## Task:
Reproduce the entries that follow precisely, setting aside any images.

[Change detection data]

.....

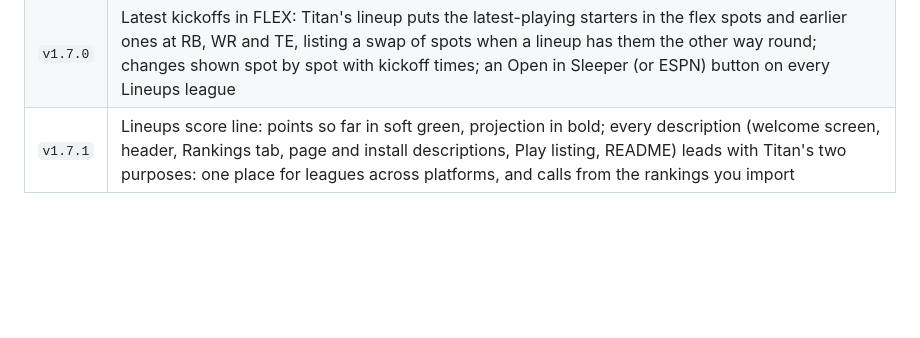
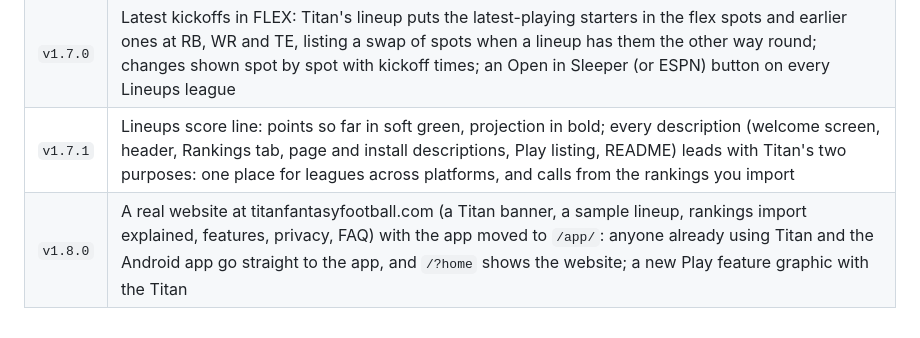
Before and after one commit to clintonburnell-cmd/titan-fantasy-football, a Markdown page: README.md, the part around the change. GitHub-like rendering; blank space fills up the shorter version.

Commit message:
v1.8.0 save point: README save points
Co-Authored-By: Claude Opus 5 (1M context) <noreply@anthropic.com>
Claude-Session: https://claude.ai/code/session_01Ebdvei3rtyGouWNdXdBn7G

```diff
--- a/README.md
+++ b/README.md
@@ -235,3 +235,4 @@ No build step and no dependencies. It runs on any static host.
 | `v1.6.0` | Titan's home moves to titanfantasyfootball.com (Google sign-in there; the web.app address stays for the Android app), and default rankings from Sleeper's weekly projections in each league's scoring, used until a week's rankings are imported and for any position an import leaves out |
 | `v1.7.0` | Latest kickoffs in FLEX: Titan's lineup puts the latest-playing starters in the flex spots and earlier ones at RB, WR and TE, listing a swap of spots when a lineup has them the other way round; changes shown spot by spot with kickoff times; an Open in Sleeper (or ESPN) button on every Lineups league |
 | `v1.7.1` | Lineups score line: points so far in soft green, projection in bold; every description (welcome screen, header, Rankings tab, page and install descriptions, Play listing, README) leads with Titan's two purposes: one place for leagues across platforms, and calls from the rankings you import |
+| `v1.8.0` | A real website at titanfantasyfootball.com (a Titan banner, a sample lineup, rankings import explained, features, privacy, FAQ) with the app moved to `/app/`: anyone already using Titan and the Android app go straight to the app, and `/?home` shows the website; a new Play feature graphic with the Titan |
```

.....

## Response area:
Before and after one commit to clintonburnell-cmd/titan-fantasy-football, a Markdown page: README.md, the part around the change. GitHub-like rendering; blank space fills up the shorter version.

Commit message:
v1.8.0 save point: README save points
Co-Authored-By: Claude Opus 5 (1M context) <noreply@anthropic.com>
Claude-Session: https://claude.ai/code/session_01Ebdvei3rtyGouWNdXdBn7G

```diff
--- a/README.md
+++ b/README.md
@@ -235,3 +235,4 @@ No build step and no dependencies. It runs on any static host.
 | `v1.6.0` | Titan's home moves to titanfantasyfootball.com (Google sign-in there; the web.app address stays for the Android app), and default rankings from Sleeper's weekly projections in each league's scoring, used until a week's rankings are imported and for any position an import leaves out |
 | `v1.7.0` | Latest kickoffs in FLEX: Titan's lineup puts the latest-playing starters in the flex spots and earlier ones at RB, WR and TE, listing a swap of spots when a lineup has them the other way round; changes shown spot by spot with kickoff times; an Open in Sleeper (or ESPN) button on every Lineups league |
 | `v1.7.1` | Lineups score line: points so far in soft green, projection in bold; every description (welcome screen, header, Rankings tab, page and install descriptions, Play listing, README) leads with Titan's two purposes: one place for leagues across platforms, and calls from the rankings you import |
+| `v1.8.0` | A real website at titanfantasyfootball.com (a Titan banner, a sample lineup, rankings import explained, features, privacy, FAQ) with the app moved to `/app/`: anyone already using Titan and the Android app go straight to the app, and `/?home` shows the website; a new Play feature graphic with the Titan |
```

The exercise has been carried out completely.